● **DESCRIPTION OF THE TASK**
A faithful copy of all the records is needed, with the pictures omitted.

● **EXTRACTED RECORDS**
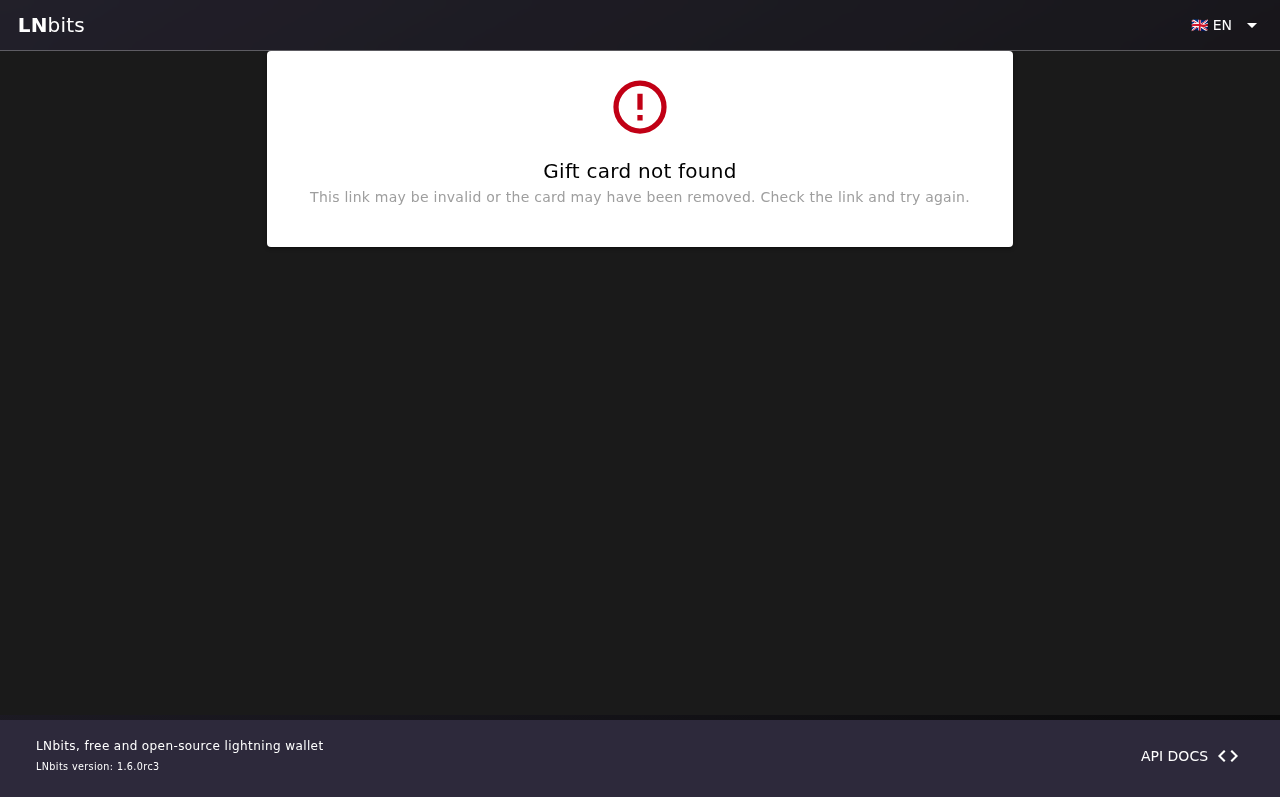
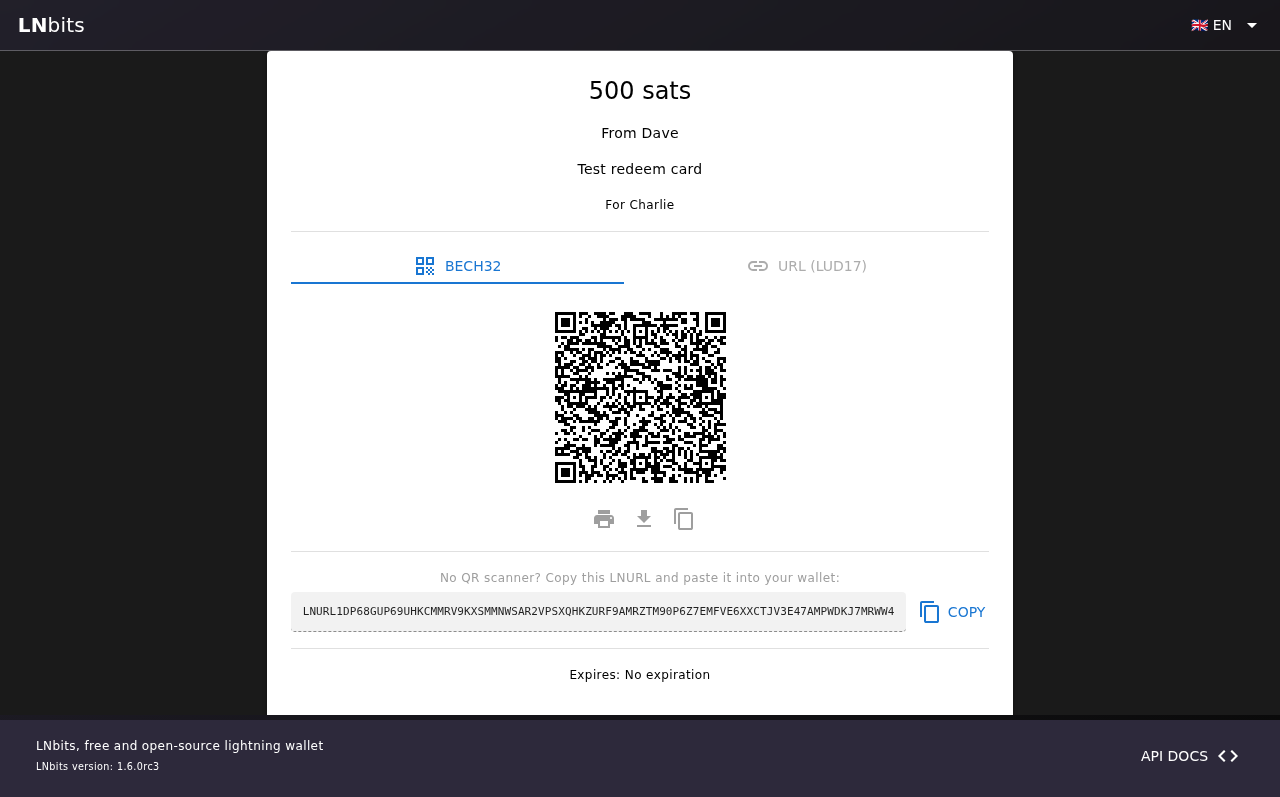
Fix redeem and claim pages not loading inside iframe
The redeem and claim pages run inside an iframe (via ext-frame), so
window.location.pathname is the frame URL (/ext-frame/giftcards_wasm/1),
not the redeem URL (/ext/giftcards_wasm/redeem/{token}). This caused
the token extraction from the URL path to fail, resulting in
"Gift card not found" for every redeem link.

Fix: Use LNbitsBridge.getRouteParams() to get the {token} path parameter
from the bridge context, which correctly provides the route params from
the original URL. The bridge must be connected first via connect()
before calling getRouteParams().

A fallback to window.location.pathname is kept for cases where the page
is accessed directly (not in an iframe).

Both redeem.js and claim.js are fixed.

Generated with [Devin](https://devin.ai)

diff --git a/static/js/redeem.js b/static/js/redeem.js
@@ -335,13 +335,25 @@
       async loadGiftCard() {
         this.loading = true;
         try {
-          // Get raw token from URL path: /ext/giftcards_wasm/redeem/{token}
-          var pathParts = window.location.pathname.split('/');
-          var rawToken = '';
-          for (var i = 0; i < pathParts.length; i++) {
-            if (pathParts[i] === 'redeem' && i + 1 < pathParts.length) {
-              rawToken = pathParts[i + 1];
-              break;
+          // Connect to the bridge first (required for getRouteParams)
+          await window.LNbitsBridge.connect();
+
+          // Get raw token from route params (provided by the bridge)
+          // The redeem page runs inside an iframe, so window.location.pathname
+          // is the frame URL, not the redeem URL. Route params are the
+          // reliable way to get the {token} from the URL path.
+          var routeParams = await window.LNbitsBridge.getRouteParams();
+          var rawToken = routeParams.token || '';
+
+          // Fallback: try extracting from window.location.pathname
+          // (works when the page is accessed directly, not in an iframe)
+          if (!rawToken) {
+            var pathParts = window.location.pathname.split('/');
+            for (var i = 0; i < pathParts.length; i++) {
+              if (pathParts[i] === 'redeem' && i + 1 < pathParts.length) {
+                rawToken = pathParts[i + 1];
+                break;
+              }
             }
           }
 

diff --git a/static/js/claim.js b/static/js/claim.js
@@ -24,14 +24,28 @@
         submitting: false
       };
     },
-    mounted: function () {
+    mounted: async function () {
       // Check if route has :magic_token — if so, verify the magic link
       // URL pattern: /ext/giftcards_wasm/claim/{token}
-      var path = window.location.pathname;
-      var match = path.match(/\/claim\/(.+)$/);
-      if (match && match[1]) {
+      // The claim page runs inside an iframe, so use route params from the bridge.
+      var token = '';
+      try {
+        await window.LNbitsBridge.connect();
+        var routeParams = await window.LNbitsBridge.getRouteParams();
+        token = routeParams.magicToken || routeParams.token || '';
+      } catch (e) {
+        // Fallback: extract from window.location.pathname
+      }
+      if (!token) {
+        var path = window.location.pathname;
+        var match = path.match(/\/claim\/(.+)$/);
+        if (match && match[1]) {
+          token = match[1];
+        }
+      }
+      if (token) {
         this.claimState = 'loading';
-        this.verifyMagicLink(match[1]);
+        this.verifyMagicLink(token);
       }
     },
     methods: {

● **REPLY**
Fix redeem and claim pages not loading inside iframe
The redeem and claim pages run inside an iframe (via ext-frame), so
window.location.pathname is the frame URL (/ext-frame/giftcards_wasm/1),
not the redeem URL (/ext/giftcards_wasm/redeem/{token}). This caused
the token extraction from the URL path to fail, resulting in
"Gift card not found" for every redeem link.

Fix: Use LNbitsBridge.getRouteParams() to get the {token} path parameter
from the bridge context, which correctly provides the route params from
the original URL. The bridge must be connected first via connect()
before calling getRouteParams().

A fallback to window.location.pathname is kept for cases where the page
is accessed directly (not in an iframe).

Both redeem.js and claim.js are fixed.

Generated with [Devin](https://devin.ai)

diff --git a/static/js/redeem.js b/static/js/redeem.js
@@ -335,13 +335,25 @@
       async loadGiftCard() {
         this.loading = true;
         try {
-          // Get raw token from URL path: /ext/giftcards_wasm/redeem/{token}
-          var pathParts = window.location.pathname.split('/');
-          var rawToken = '';
-          for (var i = 0; i < pathParts.length; i++) {
-            if (pathParts[i] === 'redeem' && i + 1 < pathParts.length) {
-              rawToken = pathParts[i + 1];
-              break;
+          // Connect to the bridge first (required for getRouteParams)
+          await window.LNbitsBridge.connect();
+
+          // Get raw token from route params (provided by the bridge)
+          // The redeem page runs inside an iframe, so window.location.pathname
+          // is the frame URL, not the redeem URL. Route params are the
+          // reliable way to get the {token} from the URL path.
+          var routeParams = await window.LNbitsBridge.getRouteParams();
+          var rawToken = routeParams.token || '';
+
+          // Fallback: try extracting from window.location.pathname
+          // (works when the page is accessed directly, not in an iframe)
+          if (!rawToken) {
+            var pathParts = window.location.pathname.split('/');
+            for (var i = 0; i < pathParts.length; i++) {
+              if (pathParts[i] === 'redeem' && i + 1 < pathParts.length) {
+                rawToken = pathParts[i + 1];
+                break;
+              }
             }
           }
 

diff --git a/static/js/claim.js b/static/js/claim.js
@@ -24,14 +24,28 @@
         submitting: false
       };
     },
-    mounted: function () {
+    mounted: async function () {
       // Check if route has :magic_token — if so, verify the magic link
       // URL pattern: /ext/giftcards_wasm/claim/{token}
-      var path = window.location.pathname;
-      var match = path.match(/\/claim\/(.+)$/);
-      if (match && match[1]) {
+      // The claim page runs inside an iframe, so use route params from the bridge.
+      var token = '';
+      try {
+        await window.LNbitsBridge.connect();
+        var routeParams = await window.LNbitsBridge.getRouteParams();
+        token = routeParams.magicToken || routeParams.token || '';
+      } catch (e) {
+        // Fallback: extract from window.location.pathname
+      }
+      if (!token) {
+        var path = window.location.pathname;
+        var match = path.match(/\/claim\/(.+)$/);
+        if (match && match[1]) {
+          token = match[1];
+        }
+      }
+      if (token) {
         this.claimState = 'loading';
-        this.verifyMagicLink(match[1]);
+        this.verifyMagicLink(token);
       }
     },
     methods: {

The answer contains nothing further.